The power to create new money is a profound privilege. Who creates new money is the most critical aspect of a money system, because as noted earlier, this determines who will essentially rule. Money creation has three aspects: who will do the creating, how will it be created, and how will it enter the economy.
In order to be recognizably authentic, some authority must put its stamp on a money token – either literally or figuratively. This stamp of authority often declares who created the money and turns the token into money at the same time. Historically, large, wealthy institutions like churches and governments or individuals of enormous wealth provide this authority and create new money.
But who gives the stamp of authenticity does not necessarily need to be who actually creates new money and puts it into service. For example, today the US Government gives the stamp of authenticity, and declares Federal Reserve Notes will be legal tender in our nation. Our government provides the trustworthiness of our money by guaranteeing it is backed by the full faith, credit and resources of our commonwealth, and by declaring it will always take this money in payment for taxes. But our government does not create the new money; currently in the US, new money is created by the private banking sector (Chapter 5). Be careful of the phrase, to issue money. Some economists, including the Modern Monetary Theorists use issue in a way that confuses two distinct functions: guarantee-authenticity- trustworthiness and the actual creation of money. They speak of the US Government issuing our currency, when it does not create it; it only authorizes it as legal tender and guarantees it.8

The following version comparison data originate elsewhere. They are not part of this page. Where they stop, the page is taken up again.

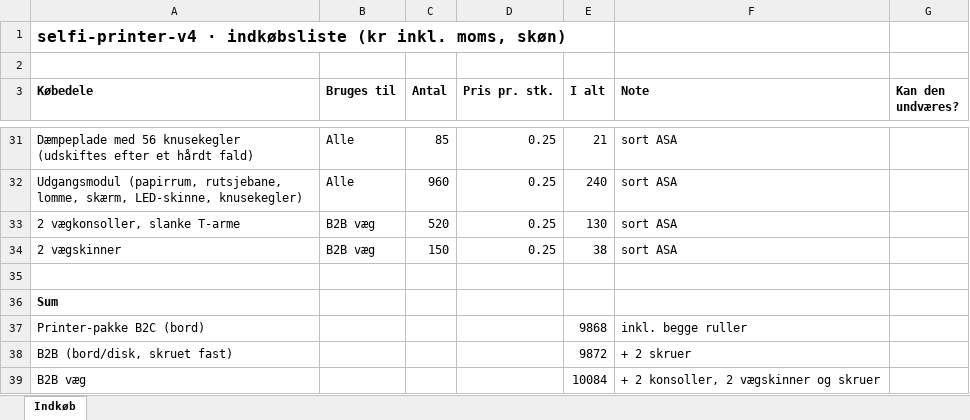
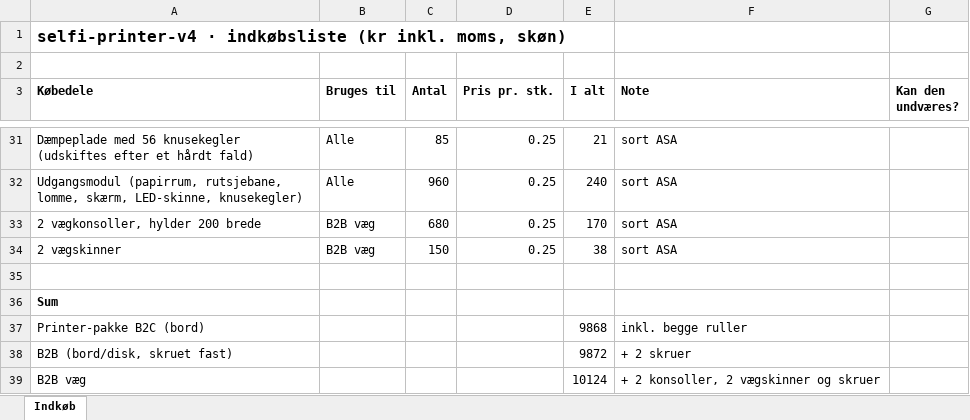
Before and after one commit to esbenchristensen/selfiebox, an Excel workbook: hardware/stl/printer/selfi-printer-v4/selfi-printer-v4_indkoebsliste.xlsx, sheet Indkøb, drawn as a sheet; only a part is shown, gaps mark what is left out; values as stored, in another font and other column widths than the file's, no borders; the diff names each change by its address in the sheet, - before the commit and + after, or states it on an @@ line.

```diff
--- a/hardware/stl/printer/selfi-printer-v4/selfi-printer-v4_indkoebsliste.xlsx (sheet Indkøb)
+++ b/hardware/stl/printer/selfi-printer-v4/selfi-printer-v4_indkoebsliste.xlsx (sheet Indkøb)
-A33 (Købedele): 2 vægkonsoller, slanke T-arme
+A33 (Købedele): 2 vægkonsoller, hylder 200 brede
-C33 (Antal): 520
+C33 (Antal): 680
-E33 (I alt): 130
+E33 (I alt): 170
-E39 (I alt): 10084
+E39 (I alt): 10124
```
Also changed, not shown: 22 other files.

When a democratic republic – a government of, by and for the people chooses a money system that gives the power to create new money to private bankers, they hand off the power of rule to the money creators. The private bankers will be the ones deciding what the nation’s priorities will be, what direction new development will take, who benefits, and who gets left out. Giving away this power is, in effect, giving away our right to citizen rule. So, THIS is the critical question, because no matter what the system of governance is – whether dictatorship or democracy – whoever has the power to create new money and enter it into the economy will rule, perhaps not overtly or officially, but effectively.
Whoever has the power to create new money and enter it into the economy effectively rules.